## Revision tracking records:
>>>

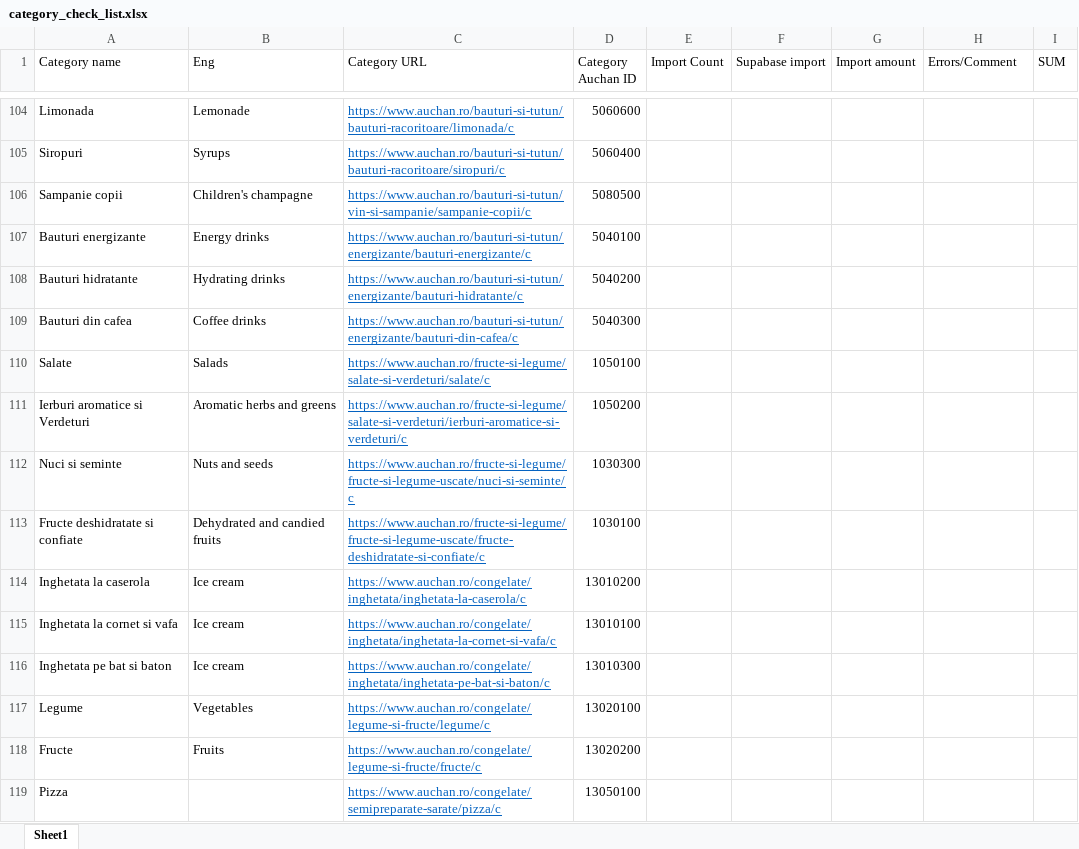
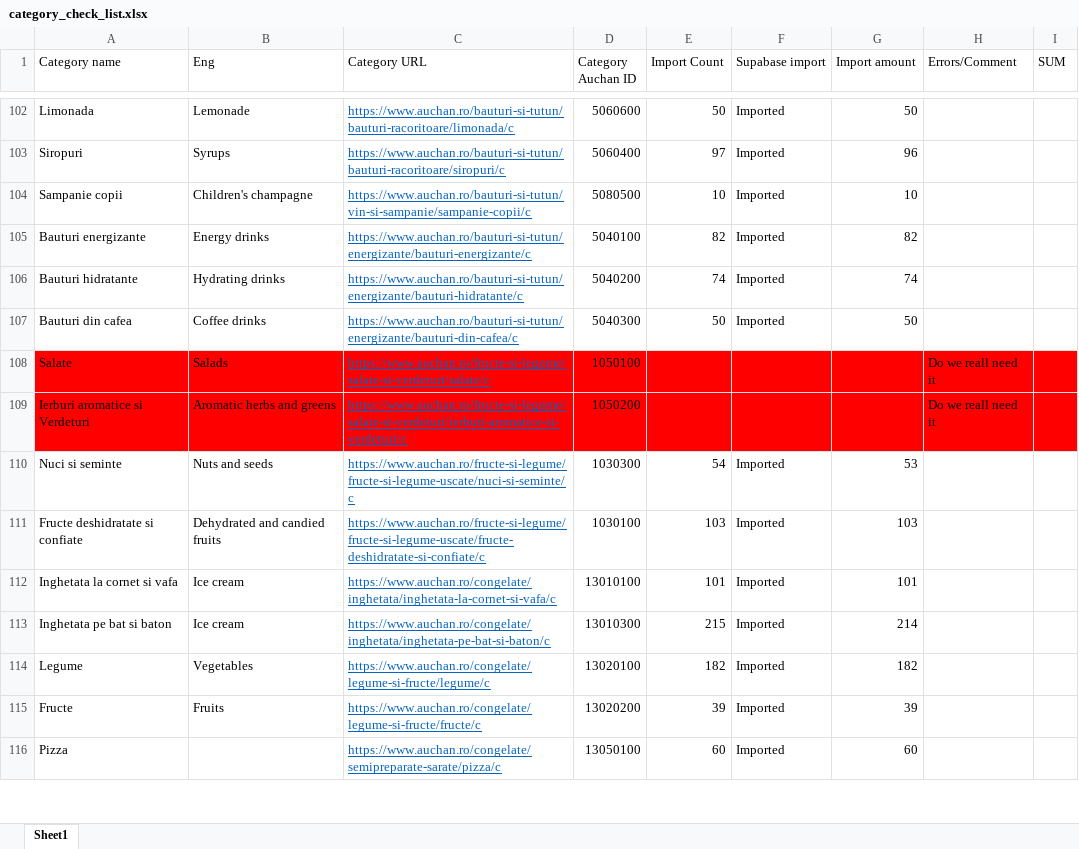
Before and after one commit to mmrshk/purio_python, an Excel workbook: category_check_list.xlsx, sheet Sheet1, drawn as a sheet; only a part is shown, gaps mark what is left out; values as stored, in another font and other column widths than the file's, no borders; removed rows and columns are numbered as before the commit, all else as after; the diff covers the shown part only; the diff names each change by its address in the sheet, - before the commit and + after, or states it on an @@ line.

```diff
--- a/category_check_list.xlsx (sheet Sheet1)
+++ b/category_check_list.xlsx (sheet Sheet1)
-E102 (Import Count): (empty)
+E102 (Import Count): 50
-F102:F107 (Supabase import): (empty)
+F102:F107 (Supabase import): Imported
-G102 (Import amount): (empty)
+G102 (Import amount): 50
-E103 (Import Count): (empty)
+E103 (Import Count): 97
-G103 (Import amount): (empty)
+G103 (Import amount): 96
-E104 (Import Count): (empty)
+E104 (Import Count): 10
-G104 (Import amount): (empty)
+G104 (Import amount): 10
-E105 (Import Count): (empty)
+E105 (Import Count): 82
-G105 (Import amount): (empty)
+G105 (Import amount): 82
-E106 (Import Count): (empty)
+E106 (Import Count): 74
-G106 (Import amount): (empty)
+G106 (Import amount): 74
-E107 (Import Count): (empty)
+E107 (Import Count): 50
-G107 (Import amount): (empty)
+G107 (Import amount): 50
-A108:I109 fill: none
+A108:I109 fill: #FF0000
-H108:H109 (Errors/Comment): (empty)
+H108:H109 (Errors/Comment): Do we reall need it
-E110 (Import Count): (empty)
+E110 (Import Count): 54
-F110:F111 (Supabase import): (empty)
+F110:F111 (Supabase import): Imported
-G110 (Import amount): (empty)
+G110 (Import amount): 53
-E111 (Import Count): (empty)
+E111 (Import Count): 103
-G111 (Import amount): (empty)
+G111 (Import amount): 103
-row 114: Inghetata la caserola | Ice cream | https://www.auchan.ro/congelate/inghetata/inghetata-la-caserola/c | 13010200
-E112 (Import Count): (empty)
+E112 (Import Count): 101
-F112:F116 (Supabase import): (empty)
+F112:F116 (Supabase import): Imported
-G112 (Import amount): (empty)
+G112 (Import amount): 101
-E113 (Import Count): (empty)
+E113 (Import Count): 215
-G113 (Import amount): (empty)
+G113 (Import amount): 214
-E114 (Import Count): (empty)
+E114 (Import Count): 182
-G114 (Import amount): (empty)
+G114 (Import amount): 182
-E115 (Import Count): (empty)
+E115 (Import Count): 39
-G115 (Import amount): (empty)
+G115 (Import amount): 39
-E116 (Import Count): (empty)
+E116 (Import Count): 60
-G116 (Import amount): (empty)
+G116 (Import amount): 60
```
Also changed, not shown: 3 removed rows, 89 edited cells and cell formats elsewhere in this sheet, 10 other files.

<<<

## WHAT NEEDS TO BE DONE:
Locate and copy each line in the data above that includes the word "sheet".

## RESPONSE BOX:
Before and after one commit to mmrshk/purio_python, an Excel workbook: category_check_list.xlsx, sheet Sheet1, drawn as a sheet; only a part is shown, gaps mark what is left out; values as stored, in another font and other column widths than the file's, no borders; removed rows and columns are numbered as before the commit, all else as after; the diff covers the shown part only; the diff names each change by its address in the sheet, - before the commit and + after, or states it on an @@ line.
--- a/category_check_list.xlsx (sheet Sheet1)
+++ b/category_check_list.xlsx (sheet Sheet1)
Also changed, not shown: 3 removed rows, 89 edited cells and cell formats elsewhere in this sheet, 10 other files.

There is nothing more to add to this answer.